22 May, 2015- Minister O’Sullivan Welcomes Breakthrough in Junior Cycle Reform

The Minister for Education and Skills, Jan O’Sullivan TD, has welcomed the breakthrough in negotiations on junior cycle reform, following the publication today of proposals agreed between the Minister and the leadership of the two second-level teacher unions.

Underlying these proposals are Minister O’Sullivan’s five main principles which she stated must be the basis of any change:

1.   The need to recognise a wide range of learning

2.   A requirement to considerably reduce the focus on one terminal exam as a means of assessing our students

3.   The necessity to give prominence and importance to classroom based assessment

4.   Greater professional collaboration between teachers to be a feature of our schools

5.   Both parents and students to get a broader picture of each student's learning throughout the whole of junior cycle

Both the Minister and the unions’ executives have agreed on these principles as the basis for agreement.

The main elements of the proposals for a reformed Junior Cycle are:

  • A revised final exam will be marked by the State Examinations Commission (SEC)
  • Subject teachers will assess students’ progress through Classroom-Based Assessments (CBAs), with one assessment event per subject in both second and third years.
  • A written Assessment Task, based on the second CBA, will be completed in each subject in third year, marked by SEC and form part of the overall exam result. 
  • Students will study a maximum of ten subjects for State certification.
  • A new subject, “Well-being”, will be studied by all students. This will encompass Physical Education, SPHE and CSPE. New courses will be available for each of these subject areas, and overall learning time will be 400 hours.
  • Students can take short courses, which will be based on programmes developed by the National Council for Curriculum and Assessment (NCCA) or schools themselves, require 100 hours of learning, and be assessed through Classroom-Based Assessment. 
  • Following the completion of the three year Junior Cycle students will receive from their school a Profile of Achievement document which will record their progress in all areas, including the written exam, the Classroom-Based Assessments and other extra curricular activities.
  • An updated Junior Cycle Framework will be published by the end of June this year, providing full details of the possible combination of subjects and short courses.

Announcing her support for the changes, Minister O’Sullivan said: “I wholeheartedly recommend these revised proposals, and believe they merit the support of all involved in education in Ireland. They place the student at the centre of the learning process, and allow for new ways of learning to be properly assessed.

“Expanding the type of assessment and the skills to be assessed is central to junior cycle reform, and, through negotiation, we have been able to deliver the best of both worlds.

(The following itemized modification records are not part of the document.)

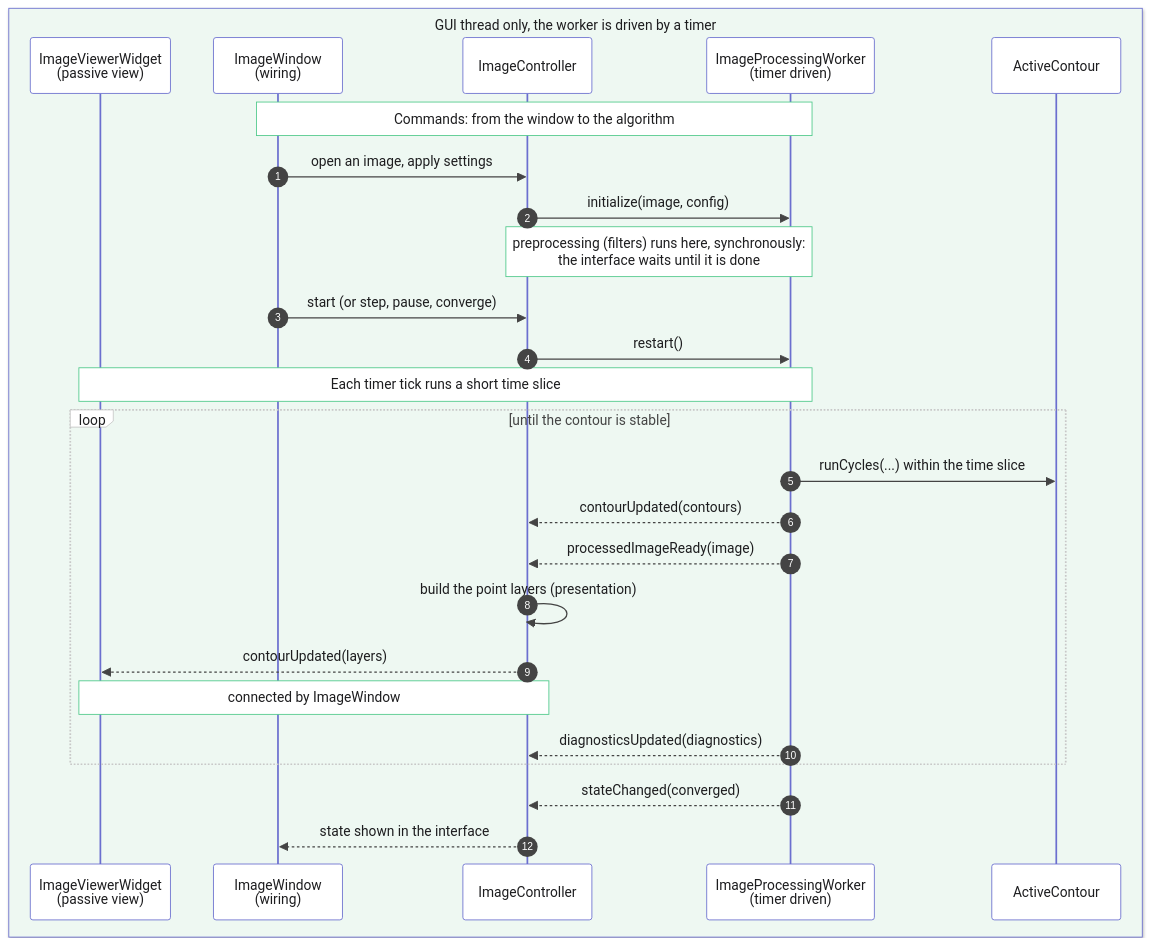
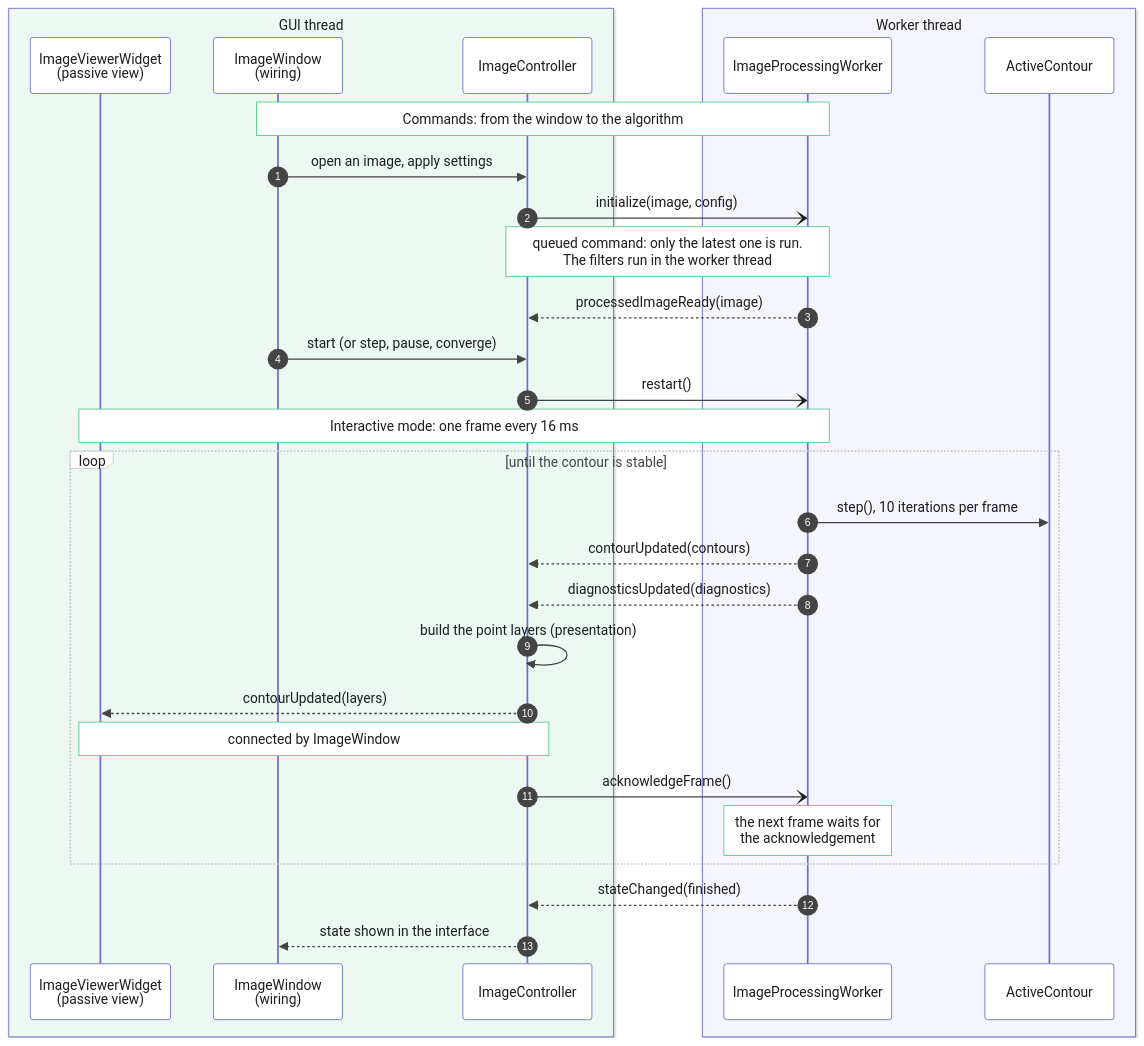
One commit to fluvel-io/fluvel-set changed the diagram in docs/mermaid/image_session_sequence.mmd. Above: the diagram before and after it, drawn with Mermaid. The commit also changed 28 other files, not shown here.

```diff
--- a/docs/mermaid/image_session_sequence.mmd
+++ b/docs/mermaid/image_session_sequence.mmd
@@ -1,39 +1,43 @@
 %%{init: {"theme": "base", "themeVariables": {
   "primaryColor": "#f4f5ff", "primaryBorderColor": "#6b6fcf", "primaryTextColor": "#1d1d1f",
   "lineColor": "#6b6fcf", "actorBkg": "#ffffff", "actorBorder": "#6b6fcf", "actorTextColor": "#1d1d1f",
   "noteBkgColor": "#ffffff", "noteBorderColor": "#4fc98a", "noteTextColor": "#1d1d1f",
   "signalColor": "#444444", "signalTextColor": "#1d1d1f", "labelBoxBkgColor": "#ffffff",
   "labelBoxBorderColor": "#c8c8c8", "loopTextColor": "#444444", "sequenceNumberColor": "#ffffff"}}}%%
 sequenceDiagram
     autonumber
 
-    box rgb(238,248,242) GUI thread only, the worker is driven by a timer
+    box rgb(238,248,242) GUI thread
         participant V as ImageViewerWidget<br/>(passive view)
         participant W as ImageWindow<br/>(wiring)
         participant C as ImageController
-        participant P as ImageProcessingWorker<br/>(timer driven)
+    end
+    box rgb(244,245,255) Worker thread
+        participant P as ImageProcessingWorker
         participant A as ActiveContour
     end
 
     Note over W,P: Commands: from the window to the algorithm
 
     W->>C: open an image, apply settings
-    C->>P: initialize(image, config)
-    Note over C,P: preprocessing (filters) runs here, synchronously:<br/>the interface waits until it is done
+    C-)P: initialize(image, config)
+    Note over C,P: queued command: only the latest one is run.<br/>The filters run in the worker thread
+    P-->>C: processedImageReady(image)
     W->>C: start (or step, pause, converge)
-    C->>P: restart()
+    C-)P: restart()
 
-    Note over P,V: Each timer tick runs a short time slice
+    Note over P,V: Interactive mode: one frame every 16 ms
 
     loop until the contour is stable
-        P->>A: runCycles(...) within the time slice
+        P->>A: step(), 10 iterations per frame
         P-->>C: contourUpdated(contours)
-        P-->>C: processedImageReady(image)
+        P-->>C: diagnosticsUpdated(diagnostics)
         C->>C: build the point layers (presentation)
         C-->>V: contourUpdated(layers)
         Note over C,V: connected by ImageWindow
-        P-->>C: diagnosticsUpdated(diagnostics)
+        C-)P: acknowledgeFrame()
+        Note over P: the next frame waits for<br/>the acknowledgement
     end
 
-    P-->>C: stateChanged(converged)
+    P-->>C: stateChanged(finished)
     C-->>W: state shown in the interface
```
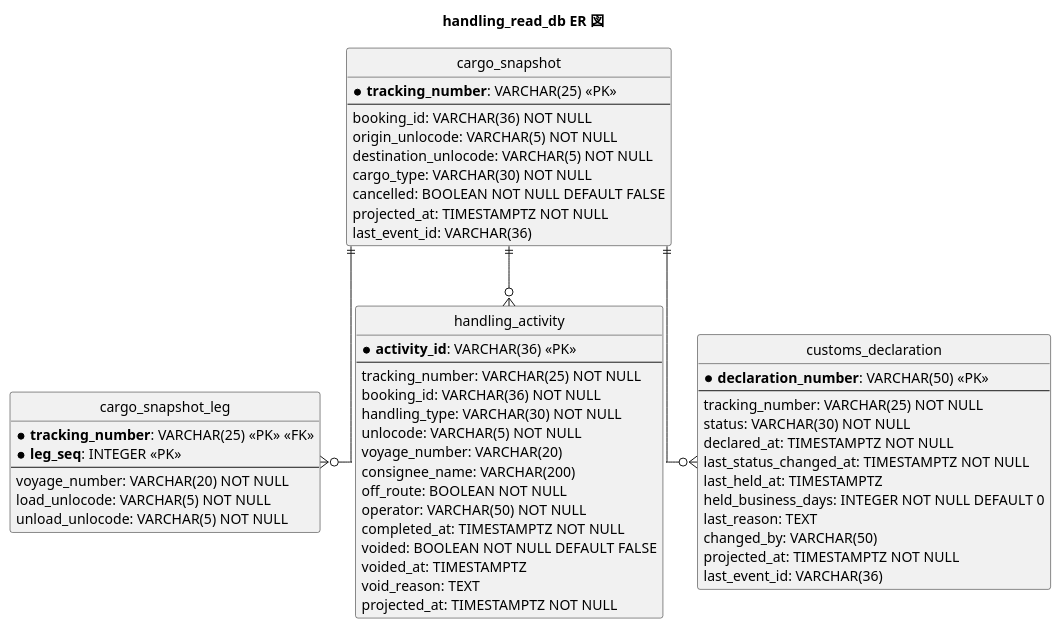
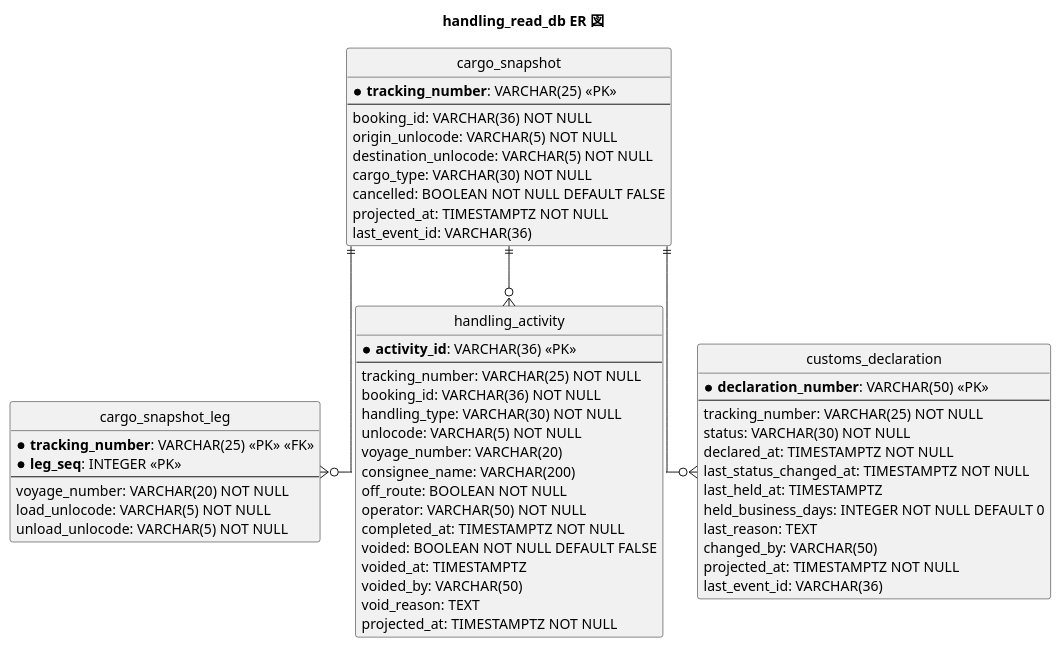
Before and after one commit to k2works/case-study-cargo-tracker: the seventh of 10 diagrams in docs/design/cargo-tracker/data-model.md, drawn with PlantUML. The commit also changed other lines of this file and 3 other files, not shown here.

````diff
--- a/docs/design/cargo-tracker/data-model.md
+++ b/docs/design/cargo-tracker/data-model.md
@@ -579,66 +579,67 @@
 ```plantuml
 @startuml
 title handling_read_db ER 図
 
 hide circle
 skinparam linetype ortho
 
 entity "cargo_snapshot" as cs {
   * **tracking_number**: VARCHAR(25) <<PK>>
   --
   booking_id: VARCHAR(36) NOT NULL
   origin_unlocode: VARCHAR(5) NOT NULL
   destination_unlocode: VARCHAR(5) NOT NULL
   cargo_type: VARCHAR(30) NOT NULL
   cancelled: BOOLEAN NOT NULL DEFAULT FALSE
   projected_at: TIMESTAMPTZ NOT NULL
   last_event_id: VARCHAR(36)
 }
 
 entity "cargo_snapshot_leg" as csl {
   * **tracking_number**: VARCHAR(25) <<PK>> <<FK>>
   * **leg_seq**: INTEGER <<PK>>
   --
   voyage_number: VARCHAR(20) NOT NULL
   load_unlocode: VARCHAR(5) NOT NULL
   unload_unlocode: VARCHAR(5) NOT NULL
 }
 
 entity "handling_activity" as ha {
   * **activity_id**: VARCHAR(36) <<PK>>
   --
   tracking_number: VARCHAR(25) NOT NULL
   booking_id: VARCHAR(36) NOT NULL
   handling_type: VARCHAR(30) NOT NULL
   unlocode: VARCHAR(5) NOT NULL
   voyage_number: VARCHAR(20)
   consignee_name: VARCHAR(200)
   off_route: BOOLEAN NOT NULL
   operator: VARCHAR(50) NOT NULL
   completed_at: TIMESTAMPTZ NOT NULL
   voided: BOOLEAN NOT NULL DEFAULT FALSE
   voided_at: TIMESTAMPTZ
+  voided_by: VARCHAR(50)
   void_reason: TEXT
   projected_at: TIMESTAMPTZ NOT NULL
 }
 
 entity "customs_declaration" as cd {
   * **declaration_number**: VARCHAR(50) <<PK>>
   --
   tracking_number: VARCHAR(25) NOT NULL
   status: VARCHAR(30) NOT NULL
   declared_at: TIMESTAMPTZ NOT NULL
   last_status_changed_at: TIMESTAMPTZ NOT NULL
   last_held_at: TIMESTAMPTZ
   held_business_days: INTEGER NOT NULL DEFAULT 0
   last_reason: TEXT
   changed_by: VARCHAR(50)
   projected_at: TIMESTAMPTZ NOT NULL
   last_event_id: VARCHAR(36)
 }
 
 cs ||--o{ csl
 cs ||--o{ ha
 cs ||--o{ cd
 @enduml
 ```
````
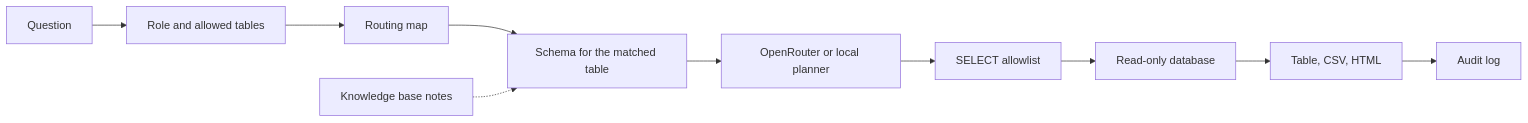
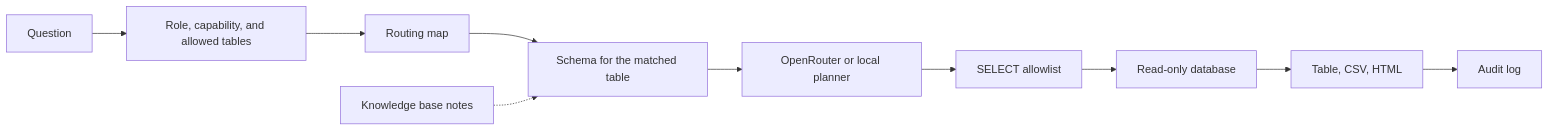
The diagram in README.md (TMYTMY/day1), drawn with Mermaid before and after one commit. The commit also changed other lines of this file and 8 other files, not shown here.

````diff
--- a/README.md
+++ b/README.md
@@ -220,12 +222,12 @@
 ```mermaid
 flowchart LR
-  ask[Question] --> auth[Role and allowed tables]
+  ask[Question] --> auth[Role, capability, and allowed tables]
   auth --> route[Routing map]
   route --> prompt[Schema for the matched table]
   kb[Knowledge base notes] -.-> prompt
   prompt --> sql[OpenRouter or local planner]
   sql --> guard[SELECT allowlist]
   guard --> db[Read-only database]
   db --> out[Table, CSV, HTML]
   out --> log[Audit log]
 ```
````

Students will sit a valued written exam, and have much more of their development and progress measured through classroom assessment.

“All of these changes have been a long time coming, and I hope that with today’s announcement, we can move to implementing the measures that are needed to best serve our young people.”


Notes for Editors:

The full proposal document is available here- Junior Cycle Reform - Joint Statement on Principles and Implementation

Further details of the proposals, under each principle area:

Recognising a wide range of learning-

The Junior Cycle will encompass learning in subjects or a combination of subjects and short courses, to allow students to develop skills for the 21st century.

Classroom- based assessment will allow students to demonstrate a wide range of skills and abilities, and will involve constructive feedback from teachers.

Reducing the focus on one terminal exam-

A revised Junior Cert exam will be one element of junior cycle assessment.

The exam questions will be aligned with the learning objectives of the revised curriculum specifications.

Giving prominence and importance to classroom-based assessment-

Structured CBAs will be selected by subject teachers from a number of possible assessment options for the subject, with standards set by the NCCA, in consultation with the SEC.

CBAs include project tasks, oral tasks, investigations, practical or designing and making tasks, field studies and artistic performance.

Developing a strong culture of professional collaboration between teachers-

Embedding assessment for learning will require a thorough focus of continuing professional development for teachers, and they will be supported in this by the Junior Cycle for Teachers Support Service.

Regular professional development among teachers will be required to support CBAs.

A broader picture of achievement is provided-

The “Junior Cycle Profile of Achievement” will give appropriate recognition to the formative and summative approaches embedded in the new programme.

All of the learning opportunities and experiences a student has will be valued, acknowledged and affirmed.